## [Assignment]
Write out each record below exactly, without pictures.

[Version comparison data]
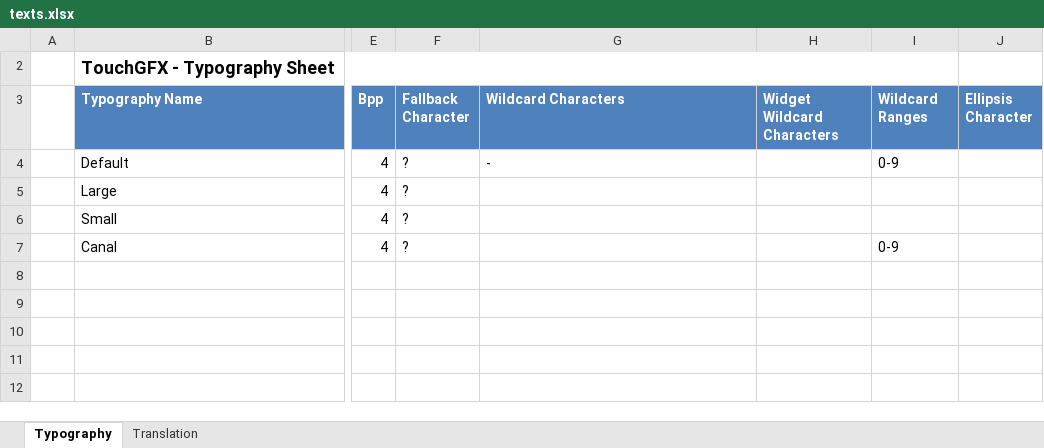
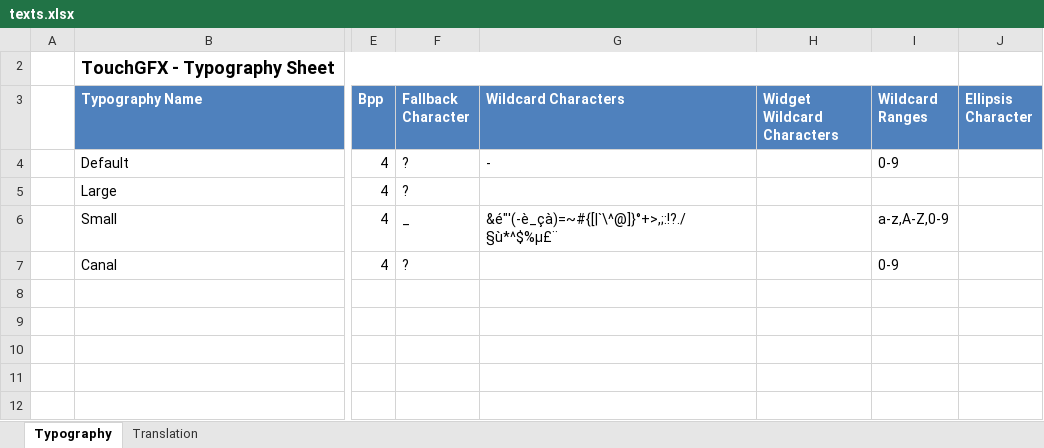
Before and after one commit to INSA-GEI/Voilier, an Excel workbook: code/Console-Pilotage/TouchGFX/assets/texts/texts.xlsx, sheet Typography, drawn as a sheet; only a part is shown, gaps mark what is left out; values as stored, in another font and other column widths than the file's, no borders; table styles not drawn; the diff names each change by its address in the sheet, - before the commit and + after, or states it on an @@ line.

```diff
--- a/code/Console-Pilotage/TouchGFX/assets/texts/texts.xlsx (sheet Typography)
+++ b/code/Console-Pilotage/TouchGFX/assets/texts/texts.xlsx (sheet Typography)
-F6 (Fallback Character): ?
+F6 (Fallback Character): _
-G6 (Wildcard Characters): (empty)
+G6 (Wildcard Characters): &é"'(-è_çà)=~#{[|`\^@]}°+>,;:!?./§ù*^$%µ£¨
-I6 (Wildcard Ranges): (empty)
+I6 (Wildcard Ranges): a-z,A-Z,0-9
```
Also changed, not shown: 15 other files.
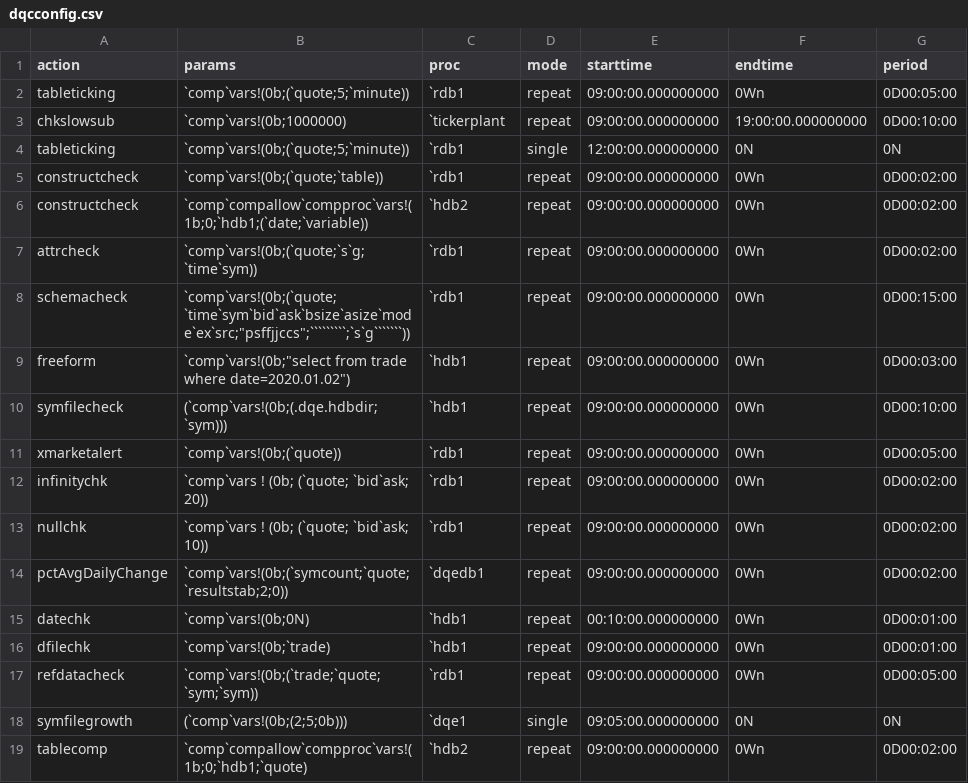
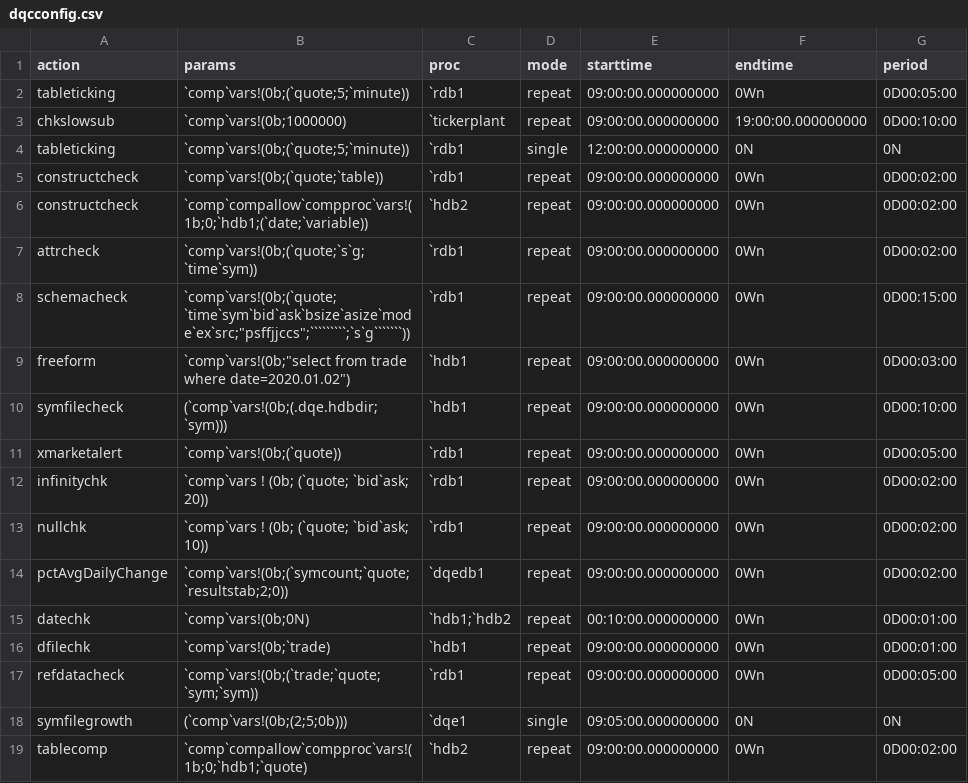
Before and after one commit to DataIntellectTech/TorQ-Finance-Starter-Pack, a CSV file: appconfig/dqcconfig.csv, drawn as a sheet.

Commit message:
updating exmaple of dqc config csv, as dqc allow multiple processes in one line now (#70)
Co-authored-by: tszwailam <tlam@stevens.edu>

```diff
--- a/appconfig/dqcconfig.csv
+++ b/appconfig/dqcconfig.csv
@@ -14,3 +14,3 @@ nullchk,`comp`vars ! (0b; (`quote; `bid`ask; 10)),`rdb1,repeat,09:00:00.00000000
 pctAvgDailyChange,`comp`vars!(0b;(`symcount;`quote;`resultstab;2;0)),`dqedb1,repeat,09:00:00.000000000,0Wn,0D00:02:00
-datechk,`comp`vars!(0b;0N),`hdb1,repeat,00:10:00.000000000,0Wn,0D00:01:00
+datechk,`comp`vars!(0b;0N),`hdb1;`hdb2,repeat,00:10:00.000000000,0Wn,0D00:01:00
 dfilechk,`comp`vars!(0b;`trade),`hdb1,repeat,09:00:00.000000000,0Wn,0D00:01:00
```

## [Solution below]
Before and after one commit to INSA-GEI/Voilier, an Excel workbook: code/Console-Pilotage/TouchGFX/assets/texts/texts.xlsx, sheet Typography, drawn as a sheet; only a part is shown, gaps mark what is left out; values as stored, in another font and other column widths than the file's, no borders; table styles not drawn; the diff names each change by its address in the sheet, - before the commit and + after, or states it on an @@ line.

```diff
--- a/code/Console-Pilotage/TouchGFX/assets/texts/texts.xlsx (sheet Typography)
+++ b/code/Console-Pilotage/TouchGFX/assets/texts/texts.xlsx (sheet Typography)
-F6 (Fallback Character): ?
+F6 (Fallback Character): _
-G6 (Wildcard Characters): (empty)
+G6 (Wildcard Characters): &é"'(-è_çà)=~#{[|`\^@]}°+>,;:!?./§ù*^$%µ£¨
-I6 (Wildcard Ranges): (empty)
+I6 (Wildcard Ranges): a-z,A-Z,0-9
```
Also changed, not shown: 15 other files.
Before and after one commit to DataIntellectTech/TorQ-Finance-Starter-Pack, a CSV file: appconfig/dqcconfig.csv, drawn as a sheet.

Commit message:
updating exmaple of dqc config csv, as dqc allow multiple processes in one line now (#70)
Co-authored-by: tszwailam <tlam@stevens.edu>

```diff
--- a/appconfig/dqcconfig.csv
+++ b/appconfig/dqcconfig.csv
@@ -14,3 +14,3 @@ nullchk,`comp`vars ! (0b; (`quote; `bid`ask; 10)),`rdb1,repeat,09:00:00.00000000
 pctAvgDailyChange,`comp`vars!(0b;(`symcount;`quote;`resultstab;2;0)),`dqedb1,repeat,09:00:00.000000000,0Wn,0D00:02:00
-datechk,`comp`vars!(0b;0N),`hdb1,repeat,00:10:00.000000000,0Wn,0D00:01:00
+datechk,`comp`vars!(0b;0N),`hdb1;`hdb2,repeat,00:10:00.000000000,0Wn,0D00:01:00
 dfilechk,`comp`vars!(0b;`trade),`hdb1,repeat,09:00:00.000000000,0Wn,0D00:01:00
```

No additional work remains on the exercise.